In this time-pressured world it is possible that medical journals stay in their wrappers, from cradle to grave, or find a new home in a magazine rack or coffee table before making their way to the recycling before being opened. Nothing much I can do about that I guess.

If people don’t like what is accepted by the journal then perhaps the editors need to change their policy on accepting pieces. Or perhaps I just need to write better to appeal to more doctors, or more inflammatory to provoke a response, any response to just to be sure that I exist in the world of words.

What I am hoping is that my lack of encouragement is merely a symptom of a society that is worried of appearing too much like our American cousins. I’m hoping that there is a realisation that in order for doctors to carry on doing good things, and I’m not just talking about poems and publications, but looking after their patients in the face of adversity, blame, financial pressure and unrealistic expectation, that we need to be encouraged by one another. We need to be told that we are doing something good and that we are appreciated.

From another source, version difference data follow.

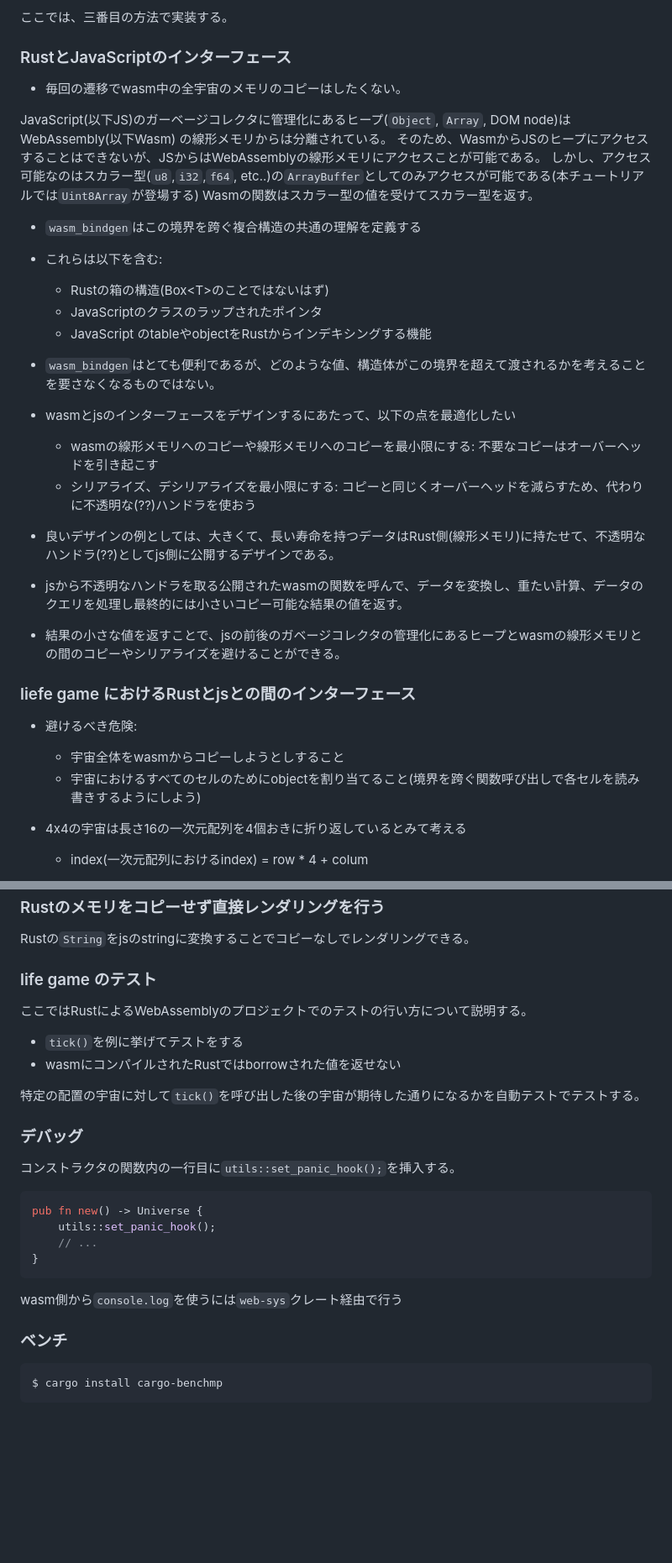
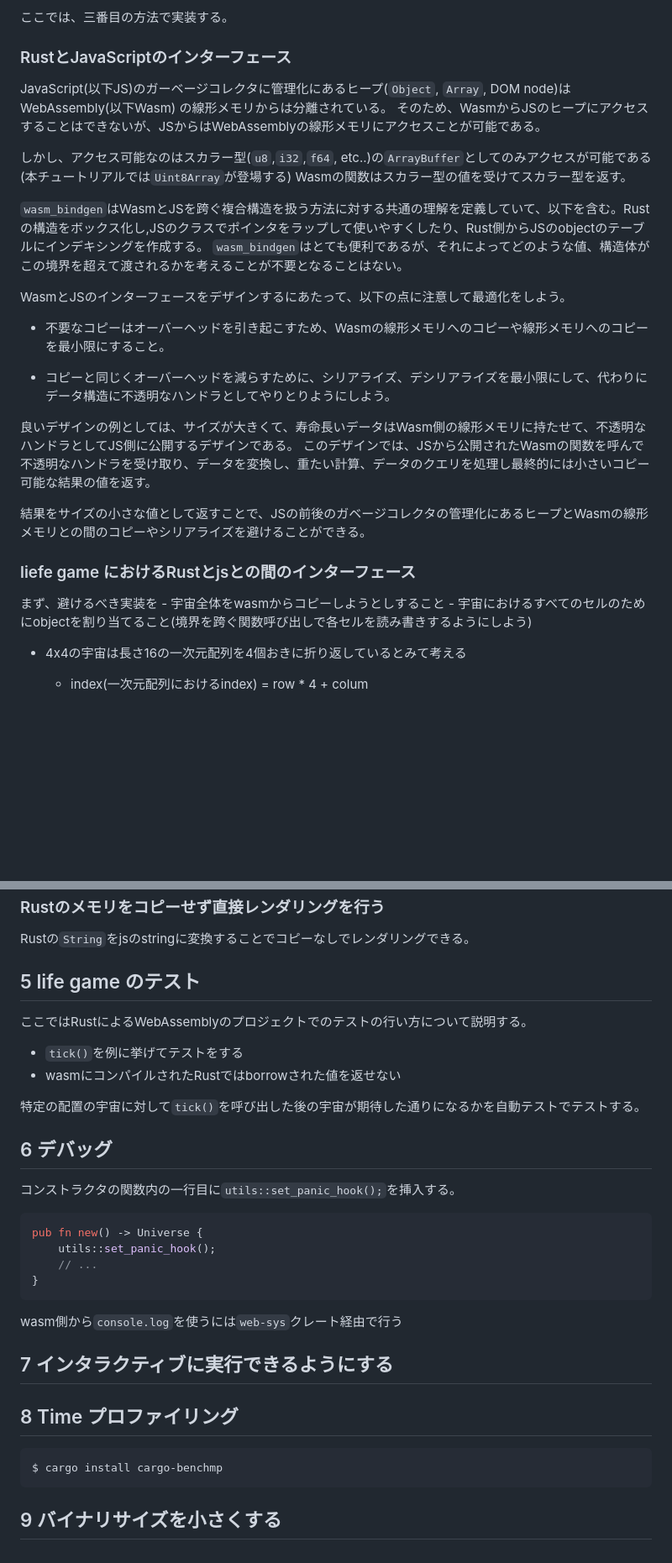
Before and after one commit to aki-ph-chem/learn_wasm, a Markdown page: README.md, 2 parts joined by grey strips. Shown: that part at 84% size. Drawn GitHub-style; blank space fills up the shorter version.

Commit message:
RustとJavaScriptとのインターフェースまで書いた

````diff
--- a/README.md
+++ b/README.md
@@ -162,31 +161,29 @@ life gameは本来無限に広い宇宙で繰り広げられるが、無限の
 ### RustとJavaScriptのインターフェース
-
-- 毎回の遷移でwasm中の全宇宙のメモリのコピーはしたくない。
 
 JavaScript(以下JS)のガーベージコレクタに管理化にあるヒープ(`Object`, `Array`, DOM node)はWebAssembly(以下Wasm) の線形メモリからは分離されている。
 そのため、WasmからJSのヒープにアクセスすることはできないが、JSからはWebAssemblyの線形メモリにアクセスことが可能である。
-しかし、アクセス可能なのはスカラー型(`u8`,`i32`,`f64`, etc..)の`ArrayBuffer`としてのみアクセスが可能である(本チュートリアルでは`Uint8Array`が登場する)
+
+ しかし、アクセス可能なのはスカラー型(`u8`,`i32`,`f64`, etc..)の`ArrayBuffer`としてのみアクセスが可能である(本チュートリアルでは`Uint8Array`が登場する)
 Wasmの関数はスカラー型の値を受けてスカラー型を返す。
 
-- `wasm_bindgen`はこの境界を跨ぐ複合構造の共通の理解を定義する
-- これらは以下を含む:
-    - Rustの箱の構造(Box\<T\>のことではないはず)
-    - JavaScriptのクラスのラップされたポインタ
-    - JavaScript のtableやobjectをRustからインデキシングする機能
-- `wasm_bindgen`はとても便利であるが、どのような値、構造体がこの境界を超えて渡されるかを考えることを要さなくなるものではない。
+`wasm_bindgen`はWasmとJSを跨ぐ複合構造を扱う方法に対する共通の理解を定義していて、以下を含む。Rustの構造をボックス化し,JSのクラスでポインタをラップして使いやすくしたり、Rust側からJSのobjectのテーブルにインデキシングを作成する。
+`wasm_bindgen`はとても便利であるが、それによってどのような値、構造体がこの境界を超えて渡されるかを考えることが不要となることはない。
 
-- wasmとjsのインターフェースをデザインするにあたって、以下の点を最適化したい
-    - wasmの線形メモリへのコピーや線形メモリへのコピーを最小限にする: 不要なコピーはオーバーヘッドを引き起こす
-    - シリアライズ、デシリアライズを最小限にする: コピーと同じくオーバーヘッドを減らすため、代わりに不透明な(??)ハンドラを使おう
+WasmとJSのインターフェースをデザインするにあたって、以下の点に注意して最適化をしよう。
 
-- 良いデザインの例としては、大きくて、長い寿命を持つデータはRust側(線形メモリ)に持たせて、不透明なハンドラ(??)としてjs側に公開するデザインである。
-- jsから不透明なハンドラを取る公開されたwasmの関数を呼んで、データを変換し、重たい計算、データのクエリを処理し最終的には小さいコピー可能な結果の値を返す。
-- 結果の小さな値を返すことで、jsの前後のガベージコレクタの管理化にあるヒープとwasmの線形メモリとの間のコピーやシリアライズを避けることができる。
+- 不要なコピーはオーバーヘッドを引き起こすため、Wasmの線形メモリへのコピーや線形メモリへのコピーを最小限にすること。
+
+- コピーと同じくオーバーヘッドを減らすために、シリアライズ、デシリアライズを最小限にして、代わりにデータ構造に不透明なハンドラとしてやりとりようにしよう。
+
+良いデザインの例としては、サイズが大きくて、寿命長いデータはWasm側の線形メモリに持たせて、不透明なハンドラとしてJS側に公開するデザインである。
+このデザインでは、JSから公開されたWasmの関数を呼んで不透明なハンドラを受け取り、データを変換し、重たい計算、データのクエリを処理し最終的には小さいコピー可能な結果の値を返す。
+
+結果をサイズの小さな値として返すことで、JSの前後のガベージコレクタの管理化にあるヒープとWasmの線形メモリとの間のコピーやシリアライズを避けることができる。
 
 <!-- draft -->
 ### liefe game におけるRustとjsとの間のインターフェース
 
-- 避けるべき危険:
+まず、避けるべき実装を
     - 宇宙全体をwasmからコピーしようとしすること
     - 宇宙におけるすべてのセルのためにobjectを割り当てること(境界を跨ぐ関数呼び出しで各セルを読み書きするようにしよう)
 
@@ -215,7 +212,7 @@ Wasmの関数はスカラー型の値を受けてスカラー型を返す。
 Rustの`String`をjsのstringに変換することでコピーなしでレンダリングできる。
 
 <!-- draft -->
-### life game のテスト
+## 5 life game のテスト
 
 ここではRustによるWebAssemblyのプロジェクトでのテストの行い方について説明する。
 
@@ -225,7 +222,7 @@ Rustの`String`をjsのstringに変換することでコピーなしでレンダ
 特定の配置の宇宙に対して`tick()`を呼び出した後の宇宙が期待した通りになるかを自動テストでテストする。
 
 <!-- draft -->
-### デバッグ
+## 6 デバッグ
 
 コンストラクタの関数内の一行目に`utils::set_panic_hook();`を挿入する。
 
@@ -238,8 +235,15 @@ pub fn new() -> Universe {
 
 wasm側から`console.log`を使うには`web-sys`クレート経由で行う
 
-### ベンチ
+<!-- draft -->
+## 7 インタラクティブに実行できるようにする
+
+<!-- draft -->
+## 8 Time プロファイリング
 
 ```bash
 $ cargo install cargo-benchmp
 ```
+
+<!-- draft -->
+## 9 バイナリサイズを小さくする
````
Also changed, not shown: other parts of README.md (+0 -1 lines).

Realising that I needed encouragement made me reflect on how much I failed to encourage the colleagues and community around me. So, for the last few weeks I have tried to make sure that I give feedback to doctors who are publishing stunning blogs and articles in medical journals, giving credit where credit is due. I’m hoping to be the change the culture, one small email or tweet at a time. Feel free to join in.